Flask Biography Tutorial Part II : Application Features and Its Stack of Technology About to Use

Let's build our own online CV with social media feature, more like LinkedIn meets About.me

If you followed this article series until now, I can safely assumed that you have already registered to Openshift and able to use RHC client tool to create a Python application there. If not, you may want to follow the first article here. In Part II of series of this article, I would like to create a solid ground understanding of what the application we built like.

The application that we are going to build, is not just a some kind of Hello World application, a kind of application that serve as  a proof of concept only. It will be created as an answer to many employer candidates who are asking, "Okay, I got a Python job for you, but what is your qualifications? Any work samples?".  Generally, we start to send them our Curriculum Vitae in form of PDF/DOC with links on them pointing to our work already done/samples. And maybe our public Linked In profile or a less formal page in about.me. But, hey, why not give them an awe experience, by letting them explore our online interractive CV built with Python stack of technologies on top of Openshift ? I bet it will be an amazing experience to our employer candidates... Wink 

Now, let's create a concise application features by listing them out here, which are :
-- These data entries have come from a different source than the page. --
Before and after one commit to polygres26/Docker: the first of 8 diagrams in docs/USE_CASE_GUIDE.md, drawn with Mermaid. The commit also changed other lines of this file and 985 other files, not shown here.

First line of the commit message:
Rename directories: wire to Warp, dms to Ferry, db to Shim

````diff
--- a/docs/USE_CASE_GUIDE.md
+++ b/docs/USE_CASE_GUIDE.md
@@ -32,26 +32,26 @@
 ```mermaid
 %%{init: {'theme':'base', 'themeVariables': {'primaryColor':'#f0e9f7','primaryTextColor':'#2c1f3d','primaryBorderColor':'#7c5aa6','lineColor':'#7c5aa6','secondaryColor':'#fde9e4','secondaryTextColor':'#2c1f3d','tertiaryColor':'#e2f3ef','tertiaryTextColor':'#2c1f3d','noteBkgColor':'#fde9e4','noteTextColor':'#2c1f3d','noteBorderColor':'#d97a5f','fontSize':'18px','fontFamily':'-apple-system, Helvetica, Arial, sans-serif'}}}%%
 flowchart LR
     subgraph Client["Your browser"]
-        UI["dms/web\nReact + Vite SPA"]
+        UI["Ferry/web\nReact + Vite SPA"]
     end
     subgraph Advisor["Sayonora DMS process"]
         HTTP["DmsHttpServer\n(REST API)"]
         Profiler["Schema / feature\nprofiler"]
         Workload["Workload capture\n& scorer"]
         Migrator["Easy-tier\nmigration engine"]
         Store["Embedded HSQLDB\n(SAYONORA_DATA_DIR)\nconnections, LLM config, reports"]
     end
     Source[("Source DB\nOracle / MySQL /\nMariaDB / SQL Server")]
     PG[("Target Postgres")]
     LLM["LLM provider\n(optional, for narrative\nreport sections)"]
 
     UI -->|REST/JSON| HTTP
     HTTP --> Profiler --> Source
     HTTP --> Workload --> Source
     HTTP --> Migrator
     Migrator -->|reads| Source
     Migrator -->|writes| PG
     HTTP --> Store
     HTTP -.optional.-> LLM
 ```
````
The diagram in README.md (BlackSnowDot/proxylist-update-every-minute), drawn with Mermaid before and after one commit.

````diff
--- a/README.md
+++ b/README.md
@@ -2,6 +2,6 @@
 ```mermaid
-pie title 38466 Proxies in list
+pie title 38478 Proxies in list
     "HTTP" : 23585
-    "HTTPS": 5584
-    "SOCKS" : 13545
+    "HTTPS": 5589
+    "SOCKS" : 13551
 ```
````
  1. Although I want this application to display my personal CV,  I would also like others to signup to the application, have their own URL and lets them populate it with their CV. In this regard, this application will be like http://about.me, where you can have your own URL at http://about.me/<your_name>. This application will have that same behaviour. TIPS : type any name after about.me/ ... it's fun. For example, .. God does exist! Cool
  2. Upon having their own page, user can populate it with their biography, but will be more toward professional data, such as current employment status, education, technology mastered, github activity, work samples/already done, etc.
    In this regard, the application will be more like LinkedIn. 
  3. Visitor of user page, will be able to filter its data based on Technology Mastered. For example, it will make your employer candidate easier in finding what previous work have you done with Python Django? 
  4. User interaction will be designed and implemented as interactive as possible. For example, user page will consisted of series of Technology Mastered tag, that when clicked, user data will be filtered using AJAX request without the need of refreshing the page. An already accepted behaviour as common approach in the current Web 2.0 era.
  5. User can signup/signing using social media account such as Facebook/Twitter or Gmail.
  6. PDF version of user page can be downloaded.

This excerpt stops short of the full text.